:: EXERCISE DIRECTIONS ::
Please restate the data exactly, from the first line to the last.

Revision comparison data

+++++

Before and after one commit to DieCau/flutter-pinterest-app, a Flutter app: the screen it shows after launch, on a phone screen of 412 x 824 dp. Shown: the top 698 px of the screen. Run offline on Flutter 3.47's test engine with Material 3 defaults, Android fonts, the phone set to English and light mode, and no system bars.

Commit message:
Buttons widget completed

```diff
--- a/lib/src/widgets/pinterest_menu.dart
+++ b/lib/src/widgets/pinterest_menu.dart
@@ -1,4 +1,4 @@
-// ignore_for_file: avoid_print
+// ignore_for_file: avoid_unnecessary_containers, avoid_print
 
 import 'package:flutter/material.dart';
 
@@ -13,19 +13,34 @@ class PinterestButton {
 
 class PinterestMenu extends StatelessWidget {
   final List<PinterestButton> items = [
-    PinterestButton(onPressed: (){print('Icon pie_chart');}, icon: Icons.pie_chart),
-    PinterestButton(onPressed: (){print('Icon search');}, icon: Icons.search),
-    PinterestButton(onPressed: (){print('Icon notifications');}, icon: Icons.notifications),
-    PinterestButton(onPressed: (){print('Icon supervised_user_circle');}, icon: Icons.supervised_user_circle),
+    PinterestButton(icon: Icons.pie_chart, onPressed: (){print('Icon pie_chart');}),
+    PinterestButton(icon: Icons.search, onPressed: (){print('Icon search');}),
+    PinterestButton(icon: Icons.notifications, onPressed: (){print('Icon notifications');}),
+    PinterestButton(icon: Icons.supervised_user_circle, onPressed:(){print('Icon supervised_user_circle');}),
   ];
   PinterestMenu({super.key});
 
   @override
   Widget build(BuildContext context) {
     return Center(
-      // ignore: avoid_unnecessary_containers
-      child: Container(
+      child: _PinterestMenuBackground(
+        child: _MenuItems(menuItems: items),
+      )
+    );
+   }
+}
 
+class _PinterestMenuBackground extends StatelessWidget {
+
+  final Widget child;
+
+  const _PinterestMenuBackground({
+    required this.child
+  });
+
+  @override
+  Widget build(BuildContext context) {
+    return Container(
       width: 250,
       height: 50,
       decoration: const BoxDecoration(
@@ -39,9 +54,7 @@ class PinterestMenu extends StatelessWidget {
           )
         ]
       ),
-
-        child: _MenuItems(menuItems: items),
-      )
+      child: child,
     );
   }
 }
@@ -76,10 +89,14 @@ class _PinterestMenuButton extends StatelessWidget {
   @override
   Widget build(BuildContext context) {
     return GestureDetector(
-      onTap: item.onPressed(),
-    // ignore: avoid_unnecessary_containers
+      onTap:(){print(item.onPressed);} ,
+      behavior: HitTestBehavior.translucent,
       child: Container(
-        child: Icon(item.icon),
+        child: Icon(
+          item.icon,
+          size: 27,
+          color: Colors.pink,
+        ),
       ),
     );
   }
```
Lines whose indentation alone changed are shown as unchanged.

+++++

:: YOUR RESPONSE ::
Before and after one commit to DieCau/flutter-pinterest-app, a Flutter app: the screen it shows after launch, on a phone screen of 412 x 824 dp. Shown: the top 698 px of the screen. Run offline on Flutter 3.47's test engine with Material 3 defaults, Android fonts, the phone set to English and light mode, and no system bars.

Commit message:
Buttons widget completed

```diff
--- a/lib/src/widgets/pinterest_menu.dart
+++ b/lib/src/widgets/pinterest_menu.dart
@@ -1,4 +1,4 @@
-// ignore_for_file: avoid_print
+// ignore_for_file: avoid_unnecessary_containers, avoid_print
 
 import 'package:flutter/material.dart';
 
@@ -13,19 +13,34 @@ class PinterestButton {
 
 class PinterestMenu extends StatelessWidget {
   final List<PinterestButton> items = [
-    PinterestButton(onPressed: (){print('Icon pie_chart');}, icon: Icons.pie_chart),
-    PinterestButton(onPressed: (){print('Icon search');}, icon: Icons.search),
-    PinterestButton(onPressed: (){print('Icon notifications');}, icon: Icons.notifications),
-    PinterestButton(onPressed: (){print('Icon supervised_user_circle');}, icon: Icons.supervised_user_circle),
+    PinterestButton(icon: Icons.pie_chart, onPressed: (){print('Icon pie_chart');}),
+    PinterestButton(icon: Icons.search, onPressed: (){print('Icon search');}),
+    PinterestButton(icon: Icons.notifications, onPressed: (){print('Icon notifications');}),
+    PinterestButton(icon: Icons.supervised_user_circle, onPressed:(){print('Icon supervised_user_circle');}),
   ];
   PinterestMenu({super.key});
 
   @override
   Widget build(BuildContext context) {
     return Center(
-      // ignore: avoid_unnecessary_containers
-      child: Container(
+      child: _PinterestMenuBackground(
+        child: _MenuItems(menuItems: items),
+      )
+    );
+   }
+}
 
+class _PinterestMenuBackground extends StatelessWidget {
+
+  final Widget child;
+
+  const _PinterestMenuBackground({
+    required this.child
+  });
+
+  @override
+  Widget build(BuildContext context) {
+    return Container(
       width: 250,
       height: 50,
       decoration: const BoxDecoration(
@@ -39,9 +54,7 @@ class PinterestMenu extends StatelessWidget {
           )
         ]
       ),
-
-        child: _MenuItems(menuItems: items),
-      )
+      child: child,
     );
   }
 }
@@ -76,10 +89,14 @@ class _PinterestMenuButton extends StatelessWidget {
   @override
   Widget build(BuildContext context) {
     return GestureDetector(
-      onTap: item.onPressed(),
-    // ignore: avoid_unnecessary_containers
+      onTap:(){print(item.onPressed);} ,
+      behavior: HitTestBehavior.translucent,
       child: Container(
-        child: Icon(item.icon),
+        child: Icon(
+          item.icon,
+          size: 27,
+          color: Colors.pink,
+        ),
       ),
     );
   }
```
Lines whose indentation alone changed are shown as unchanged.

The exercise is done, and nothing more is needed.